The king pepper shows the bounty of Piedmont, exploding in a variety of colors and flavors.
Carmagnola could be called the capital of peppers. In fact, in the areas between Turin and Cuneo, there has been one variety cultivated for about a century which is unique both for its shape and flavor. As well as having a particularly beneficial climate, there’s also a strong agricultural tradition that reigns in this region, and it involves nearly 80% of the population.
The spread of peppers throughout Italy is owed to Domenico Ferrero, an entrepreneur and merchant from Balon in Turin. It was his initiative to bring together the farmers of Carmagnola and the surroundings to create a more organized marketplace. The starting point was introducing targeted irrigation techniques, and regular transport to the market in Porta Palazzo. Between the first and second world wars, pepper cultivation spread and by the late 1940s the Carmagnola pepper festival was launched. Still today, it’s held between the end of August and beginning of September and represents a true institution for the local economy. But this pepper variety has also known periods of crisis, especially due to competition from Dutch and Spanish imports. The Institute of the Carmagnola Pepper Consortium took important steps for the protection of these ecotypes, adding them to the list of 2000 traditional agricultural products of Piedmont. The harvest, which farmers still do manually with a sack on their backs, starts in late June and continues through late October.

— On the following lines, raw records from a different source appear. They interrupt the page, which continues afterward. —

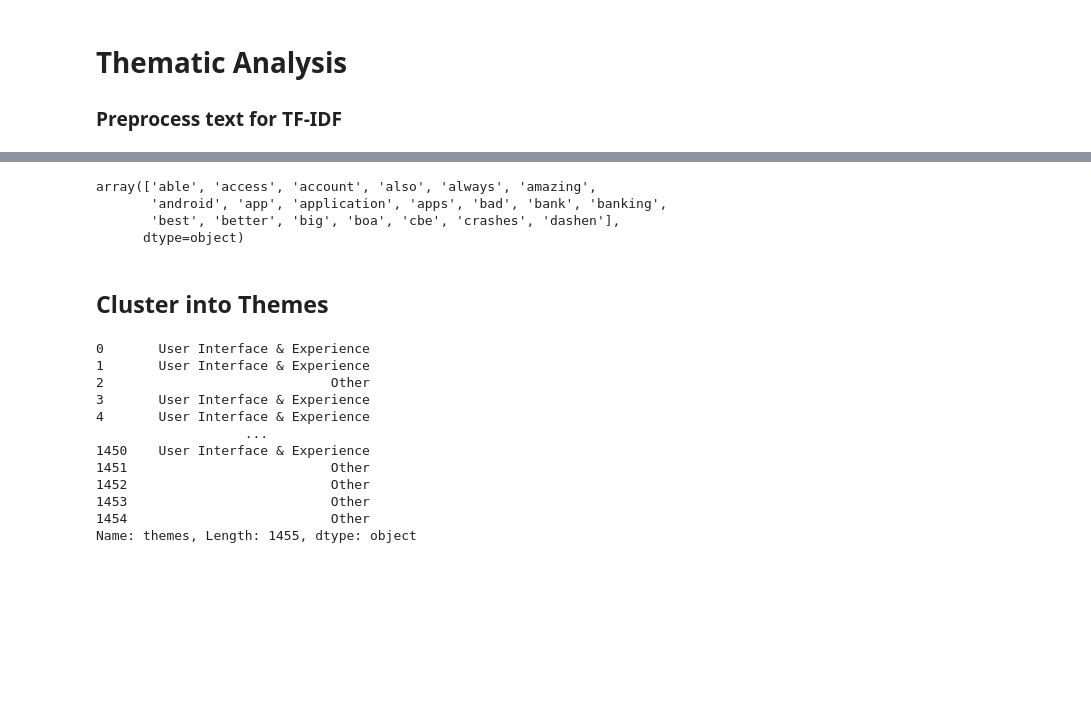
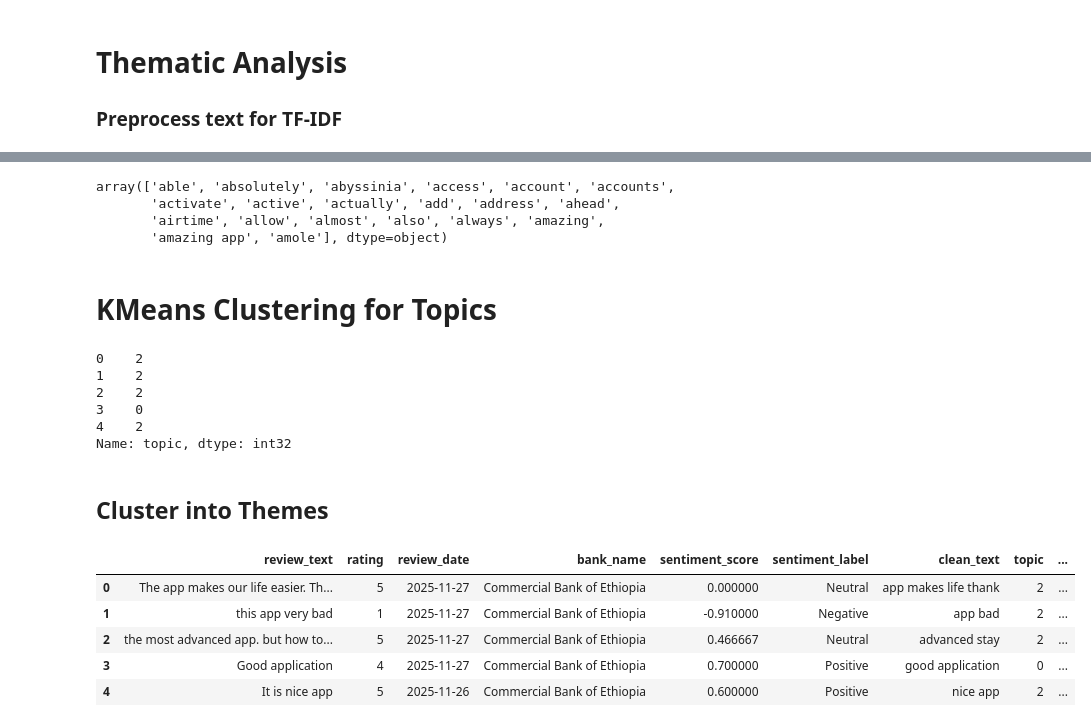
Before and after one commit to Aryam-21/Bank-App-Reviews-Analysis, a Jupyter notebook: Scripts/task2.ipynb, the cells around one changed output, grey strips where cells are left out. Saved outputs shown, nothing was run; the diff lists cells and outputs as text; code cells hidden in the pictures; blank space fills up the shorter version.

```diff
--- a/Scripts/task2.ipynb
+++ b/Scripts/task2.ipynb
@@ -70,6 +71,6 @@ def preprocess_text(text):
     tokens = [words for words in text.split() if words not in stop_words and words.isalpha() and len(words)>2]
     return ' '.join(tokens)
 # %%
-clean_text = data['review_text'].apply(preprocess_text)
-clean_text[:10]
+data['clean_text'] = data['review_text'].apply(preprocess_text)
+data['clean_text']
 # %% [output]
@@ -87,44 +89,46 @@ Name: review_text, dtype: object
 # %%
 # TF-IDF Vectorization
-vectorizer = TfidfVectorizer(max_features=100)
-x = vectorizer.fit_transform(clean_text)
+vectorizer = TfidfVectorizer(ngram_range=(1,2),max_features=500)
+x = vectorizer.fit_transform(data['clean_text'].dropna())
 keywords = vectorizer.get_feature_names_out()
 keywords[:20]
 # %% [output]
-array(['able', 'access', 'account', 'also', 'always', 'amazing',
-       'android', 'app', 'application', 'apps', 'bad', 'bank', 'banking',
-       'best', 'better', 'big', 'boa', 'cbe', 'crashes', 'dashen'],
-      dtype=object)
+array(['able', 'absolutely', 'abyssinia', 'access', 'account', 'accounts',
+       'activate', 'active', 'actually', 'add', 'address', 'ahead',
+       'airtime', 'allow', 'almost', 'also', 'always', 'amazing',
+       'amazing app', 'amole'], dtype=object)
+# %% [markdown]
+# KMeans Clustering for Topics
+# %%
+kmeans = KMeans(n_clusters=5, random_state=42,)
+data['topic'] = kmeans.fit_predict(x)
+data['topic'].head(5)
+# %% [output]
+0    2
+1    2
+2    2
+3    0
+4    2
+Name: topic, dtype: int32
 # %% [markdown]
 ## Cluster into Themes
 # %%
-themes = {
-    'Account Access Issues': ['login', 'password', 'access', 'otp'],
-    'Transaction Performance': ['transfer', 'payment', 'slow', 'failed'],
-    'User Interface & Experience': ['ui', 'design', 'app', 'navigate'],
-    'Customer Support': ['support', 'help', 'call', 'response'],
-    'Feature Requests': ['feature', 'add', 'improve']
+theme_mapping = {
+     0: "Ease of Use / Performance",
+    1: "General Praise / Mixed Feedback",
+    2: "User Experience / App Features",
+    3: "Bugs / Issues / Reliability",
+    4: "Positive Feedback / UI Appreciation"
 }
-def assign_theme(text):
-    assigned =[]
-    for theme, keyword_list in themes.items():
-        if any(word in text for word in keyword_list):
-            assigned.append(theme)
-    return ', '.join(assigned) if assigned else 'Other'
-data['themes'] = clean_text.apply(assign_theme)
-data['themes']
+
+data['theme'] = data['topic'].map(theme_mapping)
+data.head(5)
 # %% [output]
-0       User Interface & Experience
-1       User Interface & Experience
-2                             Other
-3       User Interface & Experience
-4       User Interface & Experience
-                   ...
-1450    User Interface & Experience
-1451                          Other
-1452                          Other
-1453                          Other
-1454                          Other
-Name: themes, Length: 1455, dtype: object
+|  | review_text | rating | review_date | bank_name | sentiment_score | sentiment_label | clean_text | topic | ... |
+| 0 | The app makes our life easier. Th... | 5 | 2025-11-27 | Commercial Bank of Ethiopia | 0.000000 | Neutral | app makes life thank | 2 | ... |
+| 1 | this app very bad | 1 | 2025-11-27 | Commercial Bank of Ethiopia | -0.910000 | Negative | app bad | 2 | ... |
+| 2 | the most advanced app. but how to... | 5 | 2025-11-27 | Commercial Bank of Ethiopia | 0.466667 | Neutral | advanced stay | 2 | ... |
+| 3 | Good application | 4 | 2025-11-27 | Commercial Bank of Ethiopia | 0.700000 | Positive | good application | 0 | ... |
+| 4 | It is nice app | 5 | 2025-11-26 | Commercial Bank of Ethiopia | 0.600000 | Positive | nice app | 2 | ... |
 # %%
 data.to_csv('../data/processed/reviews_final.csv')
```
Also changed, not shown: parts of 2 cells of this notebook, 1 other file.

There are four types of Carmagnola peppers, which can each be identified by shape and flavor. The ‘corno’ or ‘lungo’ type is yellow or red with a long, conical shape. Another, the Quadrato, is green with a more flattened shape, while the ‘Trottola’ is shaped like a spinning top. Lastly, the “tomaticot’ or “tumaticot” is a hybrid, with a flatter shape at the ends like a tomato, and is also yellow or red. This variety is unique because of its extra sweet flavor. In fact, it’s best to eat them plain, or as food connoisseur Renato Dominici recommends, raw with just a drizzle of extra virgin olive oil or in ‘Bagna Caoda’ (a traditional recipe from Piedmont). They’re also excellent roasted, in oil, pickled or in chutney. Or, as in ancient Piedmont tradition, soto rapa (in vine leaves). There’s also a type of pasta called “carmagnolotto” which is made by stuffing agnolotto pasta with peppers, hemp flour and buffalo milk ricotta, all at zero kilometers and made specially for the festival.
Did you know that?

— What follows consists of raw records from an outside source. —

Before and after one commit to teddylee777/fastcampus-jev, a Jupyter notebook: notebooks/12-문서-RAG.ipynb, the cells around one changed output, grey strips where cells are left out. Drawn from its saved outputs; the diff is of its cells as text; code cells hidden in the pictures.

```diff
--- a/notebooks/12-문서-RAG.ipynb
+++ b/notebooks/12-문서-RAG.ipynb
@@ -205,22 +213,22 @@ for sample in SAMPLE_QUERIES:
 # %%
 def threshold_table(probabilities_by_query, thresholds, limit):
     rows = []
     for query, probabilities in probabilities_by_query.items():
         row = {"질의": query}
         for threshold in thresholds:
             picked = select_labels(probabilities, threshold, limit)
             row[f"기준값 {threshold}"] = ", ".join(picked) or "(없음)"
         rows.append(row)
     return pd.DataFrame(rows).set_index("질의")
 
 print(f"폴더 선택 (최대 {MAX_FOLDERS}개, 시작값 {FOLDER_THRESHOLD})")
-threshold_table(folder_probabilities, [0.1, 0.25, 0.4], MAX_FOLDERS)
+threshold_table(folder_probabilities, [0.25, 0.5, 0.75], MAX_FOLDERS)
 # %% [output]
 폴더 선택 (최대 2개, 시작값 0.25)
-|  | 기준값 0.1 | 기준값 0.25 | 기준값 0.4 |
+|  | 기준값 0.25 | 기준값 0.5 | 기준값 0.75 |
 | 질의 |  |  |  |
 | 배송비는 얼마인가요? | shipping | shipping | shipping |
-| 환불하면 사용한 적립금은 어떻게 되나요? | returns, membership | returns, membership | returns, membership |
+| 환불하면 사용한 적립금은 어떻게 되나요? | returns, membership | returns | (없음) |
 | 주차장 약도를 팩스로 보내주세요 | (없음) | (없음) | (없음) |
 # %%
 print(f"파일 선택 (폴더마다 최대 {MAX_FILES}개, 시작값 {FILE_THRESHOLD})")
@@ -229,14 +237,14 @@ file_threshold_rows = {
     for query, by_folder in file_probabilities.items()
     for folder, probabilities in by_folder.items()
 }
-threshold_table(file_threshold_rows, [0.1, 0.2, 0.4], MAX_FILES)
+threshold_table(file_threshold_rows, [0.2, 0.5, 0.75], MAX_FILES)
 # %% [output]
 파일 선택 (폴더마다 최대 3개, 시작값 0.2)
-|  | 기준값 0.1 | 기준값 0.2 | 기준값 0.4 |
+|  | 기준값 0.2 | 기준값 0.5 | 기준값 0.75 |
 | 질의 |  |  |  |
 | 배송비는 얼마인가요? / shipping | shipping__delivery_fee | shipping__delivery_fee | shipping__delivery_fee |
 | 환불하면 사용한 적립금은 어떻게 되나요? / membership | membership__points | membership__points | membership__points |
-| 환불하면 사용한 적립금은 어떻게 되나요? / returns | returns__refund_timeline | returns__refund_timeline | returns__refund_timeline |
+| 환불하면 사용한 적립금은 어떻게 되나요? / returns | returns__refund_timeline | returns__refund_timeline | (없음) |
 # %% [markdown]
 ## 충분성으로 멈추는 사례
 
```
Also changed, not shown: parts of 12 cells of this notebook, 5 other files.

Every year this vegetable is the star of a 10-day festival called Peperò. “King peppers” (‘re povron in the local dialect, and their partners ‘povronera’) have been celebrated for more than 70 years with this grand end-of-summer event, which takes place between late August and early September. During the 2010 festival, the biggest peperonata stew in the world was made, putting Camagnola in the Guinness Book of World Records. While waiting for IGP (Protected Geographical Indication) status, the Ministry of Agricultural, Food and Forestry Policies added it to the list of Traditional Agricultural Products, while the variety “Ox horn” has obtained a Slowfood Presidium.